Exercise details →
Copy out every line of the data that follows, exactly.

=== Exercise materials ===

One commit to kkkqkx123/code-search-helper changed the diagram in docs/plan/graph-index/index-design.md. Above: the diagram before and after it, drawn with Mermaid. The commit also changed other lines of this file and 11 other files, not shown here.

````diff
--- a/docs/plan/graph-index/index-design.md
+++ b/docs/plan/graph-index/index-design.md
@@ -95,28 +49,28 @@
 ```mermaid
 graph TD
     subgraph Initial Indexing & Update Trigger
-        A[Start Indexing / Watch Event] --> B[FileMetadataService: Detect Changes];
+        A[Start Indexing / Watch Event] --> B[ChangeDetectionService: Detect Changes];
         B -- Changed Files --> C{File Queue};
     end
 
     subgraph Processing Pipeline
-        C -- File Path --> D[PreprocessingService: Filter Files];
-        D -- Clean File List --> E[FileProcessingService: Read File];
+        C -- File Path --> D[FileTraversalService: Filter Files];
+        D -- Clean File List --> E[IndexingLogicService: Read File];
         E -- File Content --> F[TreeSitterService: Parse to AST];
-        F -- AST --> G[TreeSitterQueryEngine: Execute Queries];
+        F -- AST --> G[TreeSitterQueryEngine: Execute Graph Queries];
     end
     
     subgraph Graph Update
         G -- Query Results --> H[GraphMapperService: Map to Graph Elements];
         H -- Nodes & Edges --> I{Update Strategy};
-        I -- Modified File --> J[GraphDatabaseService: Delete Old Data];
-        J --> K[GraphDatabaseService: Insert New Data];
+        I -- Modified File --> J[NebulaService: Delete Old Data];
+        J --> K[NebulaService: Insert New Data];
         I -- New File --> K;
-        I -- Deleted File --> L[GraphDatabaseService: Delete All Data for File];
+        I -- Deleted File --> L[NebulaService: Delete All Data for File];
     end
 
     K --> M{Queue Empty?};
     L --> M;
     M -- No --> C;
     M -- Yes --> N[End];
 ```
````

===

Response to this task →
One commit to kkkqkx123/code-search-helper changed the diagram in docs/plan/graph-index/index-design.md. Above: the diagram before and after it, drawn with Mermaid. The commit also changed other lines of this file and 11 other files, not shown here.

````diff
--- a/docs/plan/graph-index/index-design.md
+++ b/docs/plan/graph-index/index-design.md
@@ -95,28 +49,28 @@
 ```mermaid
 graph TD
     subgraph Initial Indexing & Update Trigger
-        A[Start Indexing / Watch Event] --> B[FileMetadataService: Detect Changes];
+        A[Start Indexing / Watch Event] --> B[ChangeDetectionService: Detect Changes];
         B -- Changed Files --> C{File Queue};
     end
 
     subgraph Processing Pipeline
-        C -- File Path --> D[PreprocessingService: Filter Files];
-        D -- Clean File List --> E[FileProcessingService: Read File];
+        C -- File Path --> D[FileTraversalService: Filter Files];
+        D -- Clean File List --> E[IndexingLogicService: Read File];
         E -- File Content --> F[TreeSitterService: Parse to AST];
-        F -- AST --> G[TreeSitterQueryEngine: Execute Queries];
+        F -- AST --> G[TreeSitterQueryEngine: Execute Graph Queries];
     end
     
     subgraph Graph Update
         G -- Query Results --> H[GraphMapperService: Map to Graph Elements];
         H -- Nodes & Edges --> I{Update Strategy};
-        I -- Modified File --> J[GraphDatabaseService: Delete Old Data];
-        J --> K[GraphDatabaseService: Insert New Data];
+        I -- Modified File --> J[NebulaService: Delete Old Data];
+        J --> K[NebulaService: Insert New Data];
         I -- New File --> K;
-        I -- Deleted File --> L[GraphDatabaseService: Delete All Data for File];
+        I -- Deleted File --> L[NebulaService: Delete All Data for File];
     end
 
     K --> M{Queue Empty?};
     L --> M;
     M -- No --> C;
     M -- Yes --> N[End];
 ```
````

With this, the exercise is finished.